The NCAA has denied the University of North Dakota's appeal to continue using the Fighting Sioux nickname in postseason tournaments. It's the second time the University of North Dakota, or UND, has lost an appeal on this issue. The NCAA considers the nickname "hostile and abusive." The university is barred from holding postseason tournaments unless it gets rid of the American Indian logo and nickname.
Moorhead, Minn. — There seemed to be little room for debate after Walter Harrison, chairman of the NCAA executive committee, announced the ruling on the University of North Dakota. Harrison announced the name should go.
"We believe the use of the Fighting Sioux and the mascots and the imagery that represents are hostile and abusive," said Harrison. "We don't believe the university has made a case to the contrary."
Harrison said the NCAA recently received three letters regarding UND's appeal. One was from a district representative on the Standing Rock Sioux Reservation. The letter cited support by tribal members for the Fighting Sioux nickname. The second was from the university president. Harrison says the third was from Standing Rock Tribal Chair Ron His Horse is Thunder.
Harrison says the chairman's letter cited a resolution passed by the tribal council in 2005, stating the full tribe's opposition to the nickname. Harrison read from the resolution:
"Which officially and respectfully requests UND to discontinue use of it's nickname and logo and support the NCAA decision to bar the use of Native American tribal names in post season games by colleges and universities."
Harrison says that letter from the tribal chairman, persuaded the NCAA committee to deny UND's appeal. The announcement pleased the Standing Rock tribal chairman. Ron His Horse is Thunder says the ruling does not ban the Fighting Sioux nickname during regular season games, but does force the school to make a tough decision.
"It's just a matter of whether or not they want to participate in the tournaments afterward and also to host tournaments afterward," His Horse is Thunder said. "That's a decision that they're going to have to make. It does put pressure on them because I'm sure they do want to participate and if they want to participate then obviously they're going to have to abide by the ruling."
University President Charles Kupchella issued a written statement saying, he is disappointed and baffled by the decision. He said the NCAA policy is illegitimate and has been applied to UND inappropriately. Kupchella says the school's next step will be to consider legal and other options.

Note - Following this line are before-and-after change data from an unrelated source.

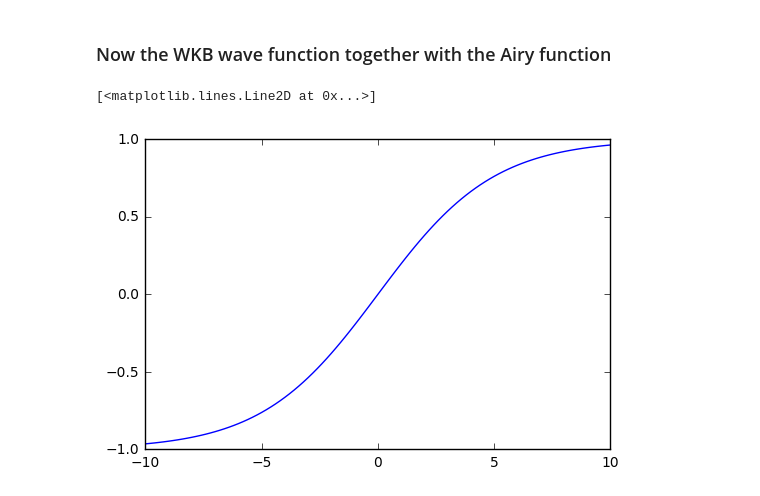
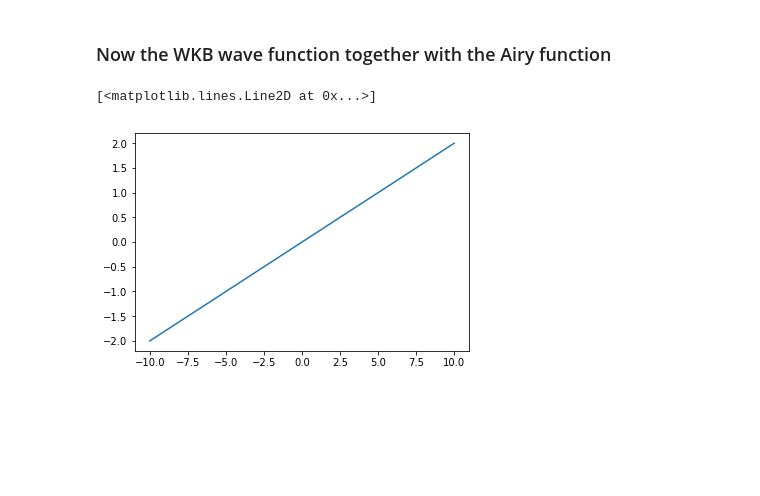
Before and after one commit to michaelwimmer/applications_qm, a Jupyter notebook: Validity of patching approach.ipynb, the cells around one changed output. Cells and saved outputs as stored; diff of their text form; code cells hidden in the pictures; blank space fills up the shorter version.

```diff
--- a/Validity of patching approach.ipynb
+++ b/Validity of patching approach.ipynb
@@ -79,13 +88,15 @@ def plot_patching_region(V, E, start, stop, m=1):
 # %%
 start = -10
 stop = 10
 
 def V(x):
-    return np.tanh(x/5.)
+    return 0.2 * x
+    #return 0.01 * (x+10)**2 -2
+    #return np.tanh(x/5.)
 
 xs = np.linspace(start, stop, 101)
 plt.plot(xs, V(xs))
 # %% [output]
 [<matplotlib.lines.Line2D at 0x...>]
-[figure, old version]
+[figure, new version]
 # %%
```
Also changed, not shown: parts of 5 cells of this notebook.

The decision has financial affects. It's unlikely the university would turn down a bid to play in any NCAA tournament. Tournament appearances help programs recruit players. They keep the alumni happy and bring in donations. UND's hockey program is considered among the elite in the country. However, the team plays in the Englestad Arena, which is adorned with thousands of Fighting Sioux logos that the NCAA says are offensive and abusive.
In order to host NCAA tournaments, or have teams play in them, those logos must be covered or removed. UND officials have not said publicly how they would comply with such an order.
Leigh Jeanotte, director of American Indian services at UND, has worked for more than 20 years to convince the school to change it's nickname and logo. Jeanotte says the decision is a clear signal that logos and nicknames like the Fighting Sioux are becoming a thing of the past.
"In this day and age we don't see teams using Hispanic names, African American names," said Jeanotte. "And my guess is this decision sends a clear statement that American Indians should not be used in this manner."
UND officials have always indicated a legal challenege to the NCAA is their last option. After this NCAA ruling it appears that is the only option they have left.
- All Things Considered, 04/28/2006, 5:19 p.m.